Suspected race hate crimes on Britain’s railways jumped sharply following the EU referendum, new figures show.
In the fortnight after the poll, British Transport Police recorded 119 incidents including allegations of racist abuse and attacks at stations - equivalent to eight every day, The Press Association reported.
The number of alleged race hate offences logged by the force between 24 June and 7 July amounts to a 57% increase compared with the previous two weeks - and an even sharper rise of 78% on the equivalent period last year.
- There were 11 alleged race hate offences on June 25 - the day after the outcome of the vote was announced.
- Public order crimes were the most commonly recorded incidents, with dozens of suspects said to have made racist comments towards passengers or staff.
- In one episode at Hastings station in East Sussex on June 26, a suspect allegedly shouted at a victim who was speaking in Polish.
- There were three alleged instances of racially or religiously aggravated actual bodily harm, including one in which the victim was “perceived to be attacked due to their nationality”.
- At the time the FOI response was issued earlier this month, 22 people had been arrested in relation to the cases recorded in the fortnight after the referendum was held.
“These latest figures are very worrying, and they highlight the continuing need for staff presence at stations and on board trains.”
“We consistently hear from victims that one of the reasons they do not report incidents is a lack of confidence in authorities to deal with the issue.
“We would encourage BTP to look closely at the type of incidents being reported and take the opportunity to assess how effective their hate crime strategies are.”
BTP polices Britain’s railways as well as a number of urban networks such as London Underground.
Superintendent Chris Horton, of BTP, said: “Hate crime is totally unacceptable and has no place in society or on the rail network.
“We are aware that hate crime is under-reported and so in order to tackle it effectively, we need the public to stand up to those committing these sickening acts and report it to us. We will take every report seriously.
“We will always work tirelessly to ensure those who threaten or intimidate passengers are brought to justice.”
Last month it was revealed that more than 6,000 alleged hate crimes and incidents were reported to police in England, Wales and Northern Ireland in the four weeks from the middle of June.
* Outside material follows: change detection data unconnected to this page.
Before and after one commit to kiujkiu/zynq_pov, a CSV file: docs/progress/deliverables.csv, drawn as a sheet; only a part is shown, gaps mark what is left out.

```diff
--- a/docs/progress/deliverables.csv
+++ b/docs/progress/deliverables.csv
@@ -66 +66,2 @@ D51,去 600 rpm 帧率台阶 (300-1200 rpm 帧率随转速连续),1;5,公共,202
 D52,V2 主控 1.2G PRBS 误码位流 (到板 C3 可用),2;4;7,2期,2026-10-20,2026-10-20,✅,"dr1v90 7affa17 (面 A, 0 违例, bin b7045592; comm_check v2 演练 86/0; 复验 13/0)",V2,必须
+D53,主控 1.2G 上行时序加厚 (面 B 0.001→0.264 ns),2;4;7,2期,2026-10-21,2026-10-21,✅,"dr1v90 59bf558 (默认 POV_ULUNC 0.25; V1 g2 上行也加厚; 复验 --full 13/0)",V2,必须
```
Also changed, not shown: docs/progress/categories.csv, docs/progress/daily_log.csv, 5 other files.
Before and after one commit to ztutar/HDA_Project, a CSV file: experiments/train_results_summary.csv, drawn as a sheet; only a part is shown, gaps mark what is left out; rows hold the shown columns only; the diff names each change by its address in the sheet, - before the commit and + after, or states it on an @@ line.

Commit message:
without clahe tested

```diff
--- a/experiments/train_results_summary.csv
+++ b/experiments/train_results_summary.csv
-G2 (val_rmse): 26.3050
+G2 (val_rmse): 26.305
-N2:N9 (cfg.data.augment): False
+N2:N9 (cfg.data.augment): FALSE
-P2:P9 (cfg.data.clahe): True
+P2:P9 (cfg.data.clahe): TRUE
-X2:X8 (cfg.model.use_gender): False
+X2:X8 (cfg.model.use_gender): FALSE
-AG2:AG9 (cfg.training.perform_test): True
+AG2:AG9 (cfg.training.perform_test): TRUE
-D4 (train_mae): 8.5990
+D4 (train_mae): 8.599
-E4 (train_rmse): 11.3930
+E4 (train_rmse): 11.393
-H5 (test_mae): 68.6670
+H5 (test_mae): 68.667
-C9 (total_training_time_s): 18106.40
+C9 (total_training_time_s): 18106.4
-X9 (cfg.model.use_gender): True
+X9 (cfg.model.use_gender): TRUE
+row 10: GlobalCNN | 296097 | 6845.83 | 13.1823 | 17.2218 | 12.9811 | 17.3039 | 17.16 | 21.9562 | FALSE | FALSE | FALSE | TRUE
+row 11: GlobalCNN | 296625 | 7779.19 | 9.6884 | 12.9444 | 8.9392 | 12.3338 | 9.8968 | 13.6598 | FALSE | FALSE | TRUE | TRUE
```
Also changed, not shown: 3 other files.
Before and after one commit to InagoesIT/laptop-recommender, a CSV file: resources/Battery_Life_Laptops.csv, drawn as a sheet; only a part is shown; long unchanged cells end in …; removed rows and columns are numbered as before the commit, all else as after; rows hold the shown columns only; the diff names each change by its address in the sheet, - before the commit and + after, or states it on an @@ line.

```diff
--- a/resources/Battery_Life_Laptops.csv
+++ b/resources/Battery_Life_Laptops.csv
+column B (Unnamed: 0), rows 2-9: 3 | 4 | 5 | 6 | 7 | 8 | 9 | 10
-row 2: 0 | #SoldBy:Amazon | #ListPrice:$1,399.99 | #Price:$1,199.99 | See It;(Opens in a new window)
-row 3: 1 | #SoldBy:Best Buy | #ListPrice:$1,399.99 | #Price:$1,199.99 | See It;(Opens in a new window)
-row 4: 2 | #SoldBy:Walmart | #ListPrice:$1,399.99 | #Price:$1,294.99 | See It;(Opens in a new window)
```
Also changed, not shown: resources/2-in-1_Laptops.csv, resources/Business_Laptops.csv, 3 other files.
There was a slight fall after an initial spike, but the volume of reports was still around a third higher than the equivalent period last year.
Ministers have launched a new hate crime action plan, including steps to tackle offences perpetrated on public transport.